• **TASK INSTRUCTIONS**
Write the records out again exactly, leaving no images in.

================

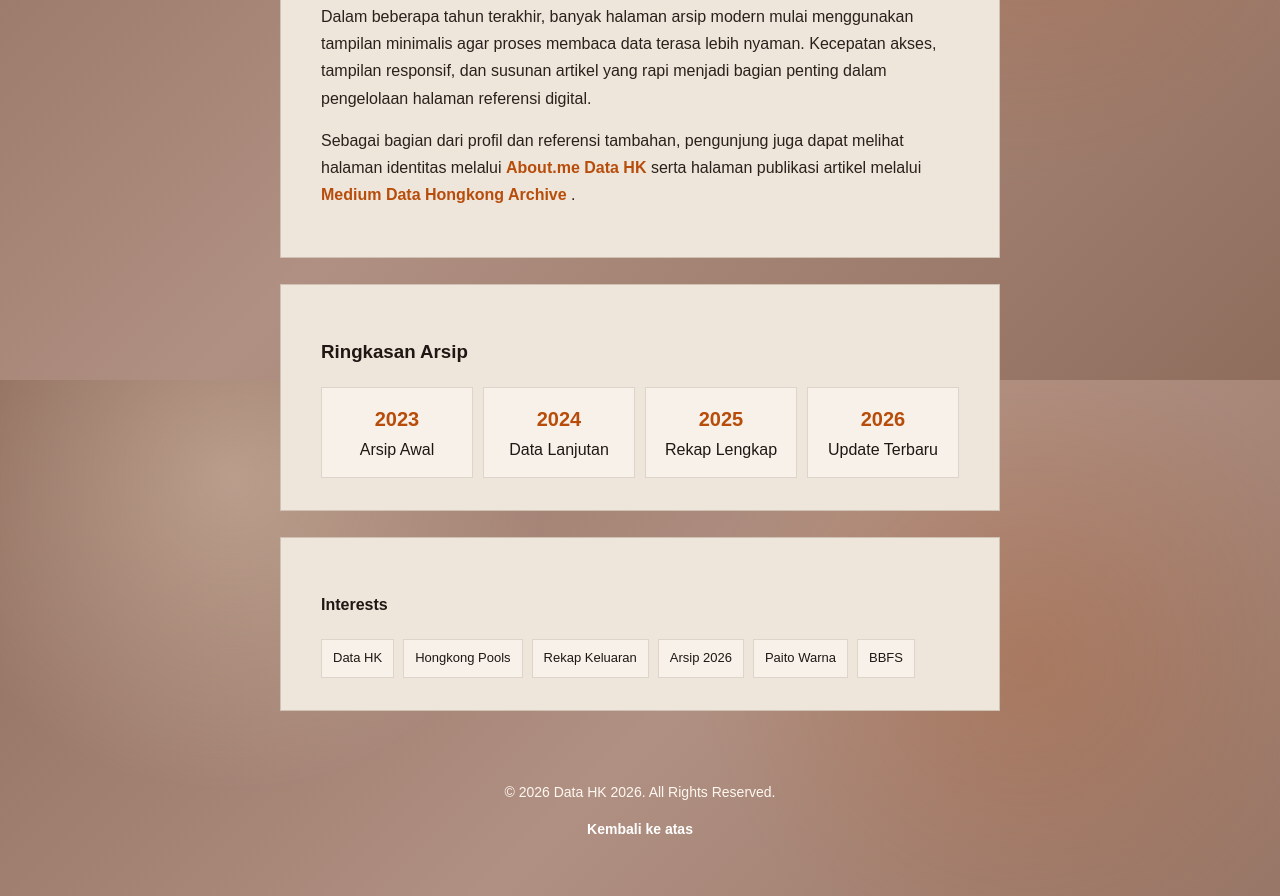
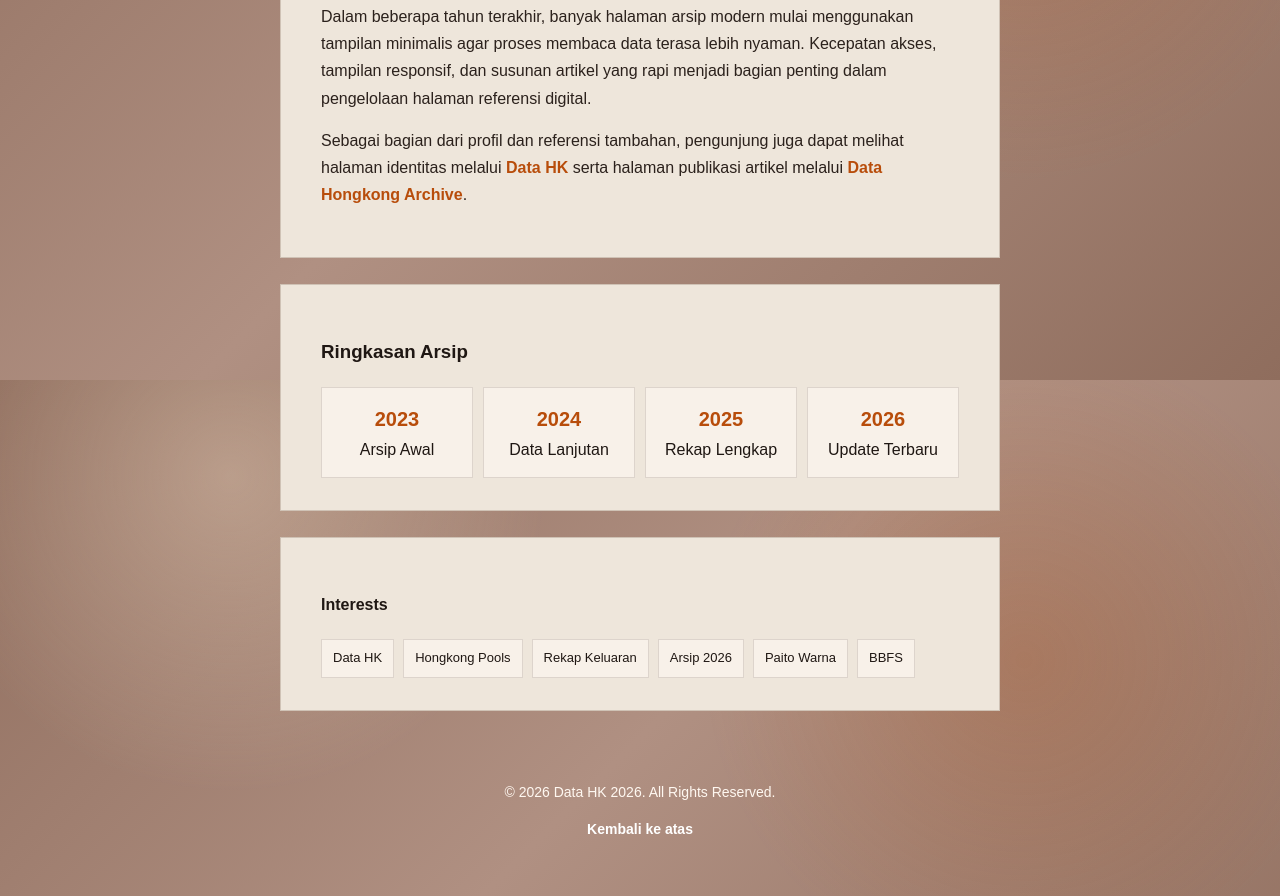
Before and after one commit to datahk2026/data-hk-2026-terbaru, a plain HTML site: page index.html in a window 1280 px wide. Shown: the part 2020-2916 px from the top of the page. Drawn offline with Linux system fonts and the light colour scheme.

Commit message:
Update index.html

```diff
--- a/index.html
+++ b/index.html
@@ -119,14 +119,7 @@ Dalam beberapa tahun terakhir, banyak halaman arsip modern mulai menggunakan tam
 </p>
 
 <p>
-Sebagai bagian dari profil dan referensi tambahan, pengunjung juga dapat melihat halaman identitas melalui
-<a href="https://about.me/datahkg/" target="_blank" rel="noopener noreferrer">
-About.me Data HK
-</a>
-serta halaman publikasi artikel melalui
-<a href="https://medium.com/@seopools01" target="_blank" rel="noopener noreferrer">
-Medium Data Hongkong Archive
-</a>.
+Sebagai bagian dari profil dan referensi tambahan, pengunjung juga dapat melihat halaman identitas melalui <a href="https://about.me/datahkg/" target="_blank" rel="noopener noreferrer">Data HK</a> serta halaman publikasi artikel melalui <a href="https://medium.com/@seopools01" target="_blank" rel="noopener noreferrer">Data Hongkong Archive</a>.
 </p>
 
 </article>
```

================

• **YOUR RESPONSE**
Before and after one commit to datahk2026/data-hk-2026-terbaru, a plain HTML site: page index.html in a window 1280 px wide. Shown: the part 2020-2916 px from the top of the page. Drawn offline with Linux system fonts and the light colour scheme.

Commit message:
Update index.html

```diff
--- a/index.html
+++ b/index.html
@@ -119,14 +119,7 @@ Dalam beberapa tahun terakhir, banyak halaman arsip modern mulai menggunakan tam
 </p>
 
 <p>
-Sebagai bagian dari profil dan referensi tambahan, pengunjung juga dapat melihat halaman identitas melalui
-<a href="https://about.me/datahkg/" target="_blank" rel="noopener noreferrer">
-About.me Data HK
-</a>
-serta halaman publikasi artikel melalui
-<a href="https://medium.com/@seopools01" target="_blank" rel="noopener noreferrer">
-Medium Data Hongkong Archive
-</a>.
+Sebagai bagian dari profil dan referensi tambahan, pengunjung juga dapat melihat halaman identitas melalui <a href="https://about.me/datahkg/" target="_blank" rel="noopener noreferrer">Data HK</a> serta halaman publikasi artikel melalui <a href="https://medium.com/@seopools01" target="_blank" rel="noopener noreferrer">Data Hongkong Archive</a>.
 </p>
 
 </article>
```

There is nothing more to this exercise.